TASK DIRECTIONS
Match on the string "preamble" in the entries below and return every matching line.

─── DATA

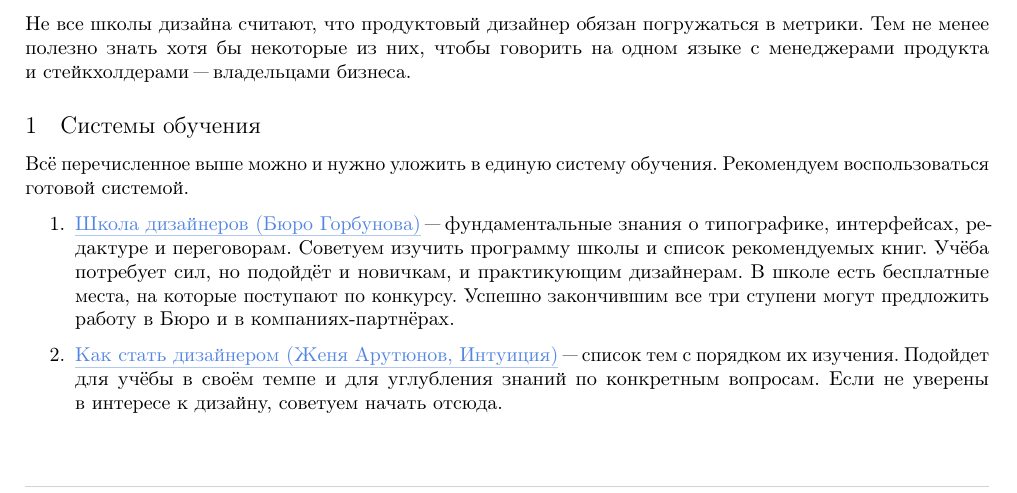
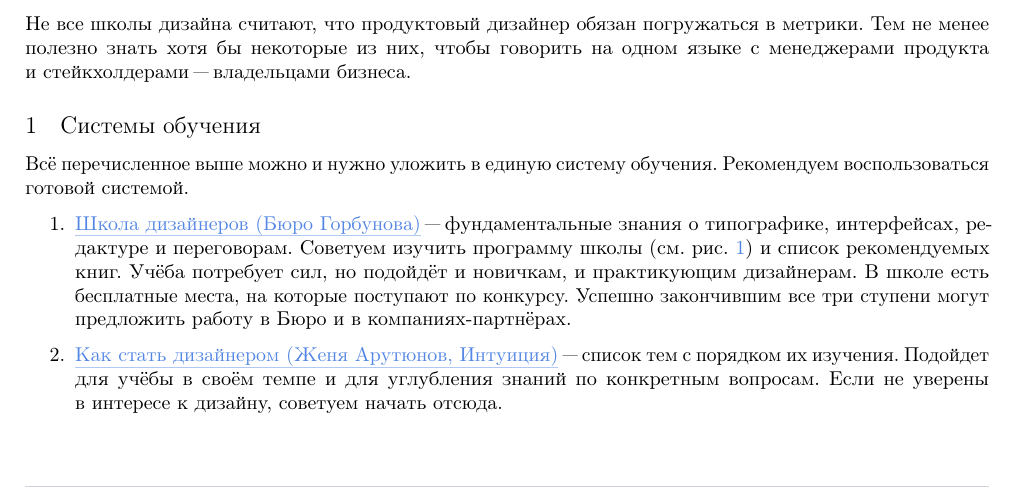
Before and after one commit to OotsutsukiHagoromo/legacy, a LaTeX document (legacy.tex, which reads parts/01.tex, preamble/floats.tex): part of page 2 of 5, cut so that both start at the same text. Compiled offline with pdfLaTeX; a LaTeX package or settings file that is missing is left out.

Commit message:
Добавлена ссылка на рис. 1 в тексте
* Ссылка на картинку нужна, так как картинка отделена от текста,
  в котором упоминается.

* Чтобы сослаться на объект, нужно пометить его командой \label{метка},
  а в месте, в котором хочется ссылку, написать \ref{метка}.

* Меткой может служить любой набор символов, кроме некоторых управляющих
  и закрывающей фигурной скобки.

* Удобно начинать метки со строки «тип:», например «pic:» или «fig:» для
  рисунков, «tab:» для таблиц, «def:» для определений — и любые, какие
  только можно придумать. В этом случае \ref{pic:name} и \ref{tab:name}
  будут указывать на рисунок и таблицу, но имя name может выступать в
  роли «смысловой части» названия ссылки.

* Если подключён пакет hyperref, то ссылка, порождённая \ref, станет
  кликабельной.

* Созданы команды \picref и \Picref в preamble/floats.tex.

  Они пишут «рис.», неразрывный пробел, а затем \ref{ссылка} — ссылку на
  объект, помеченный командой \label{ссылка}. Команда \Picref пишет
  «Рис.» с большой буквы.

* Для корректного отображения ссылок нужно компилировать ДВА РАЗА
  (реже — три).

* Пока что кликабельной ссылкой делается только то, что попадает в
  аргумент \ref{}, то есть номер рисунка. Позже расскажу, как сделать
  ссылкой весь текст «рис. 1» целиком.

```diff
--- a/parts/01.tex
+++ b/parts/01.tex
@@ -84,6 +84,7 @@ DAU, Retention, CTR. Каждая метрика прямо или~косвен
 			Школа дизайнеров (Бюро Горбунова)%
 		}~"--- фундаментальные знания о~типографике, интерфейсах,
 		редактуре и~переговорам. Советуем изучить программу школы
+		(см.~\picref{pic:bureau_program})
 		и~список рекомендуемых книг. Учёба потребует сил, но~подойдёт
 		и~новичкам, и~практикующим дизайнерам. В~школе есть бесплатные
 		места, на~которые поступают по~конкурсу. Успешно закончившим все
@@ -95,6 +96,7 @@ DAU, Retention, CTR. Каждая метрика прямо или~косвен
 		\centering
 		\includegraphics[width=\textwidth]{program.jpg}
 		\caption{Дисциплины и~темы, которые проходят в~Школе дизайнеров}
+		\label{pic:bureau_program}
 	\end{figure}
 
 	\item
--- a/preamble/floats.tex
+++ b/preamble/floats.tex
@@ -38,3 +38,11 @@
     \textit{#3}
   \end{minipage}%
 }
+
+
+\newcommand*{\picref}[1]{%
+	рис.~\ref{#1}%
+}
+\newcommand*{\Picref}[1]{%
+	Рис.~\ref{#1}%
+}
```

──────

EXERCISE SOLUTION
Before and after one commit to OotsutsukiHagoromo/legacy, a LaTeX document (legacy.tex, which reads parts/01.tex, preamble/floats.tex): part of page 2 of 5, cut so that both start at the same text. Compiled offline with pdfLaTeX; a LaTeX package or settings file that is missing is left out.
* Созданы команды \picref и \Picref в preamble/floats.tex.
--- a/preamble/floats.tex
+++ b/preamble/floats.tex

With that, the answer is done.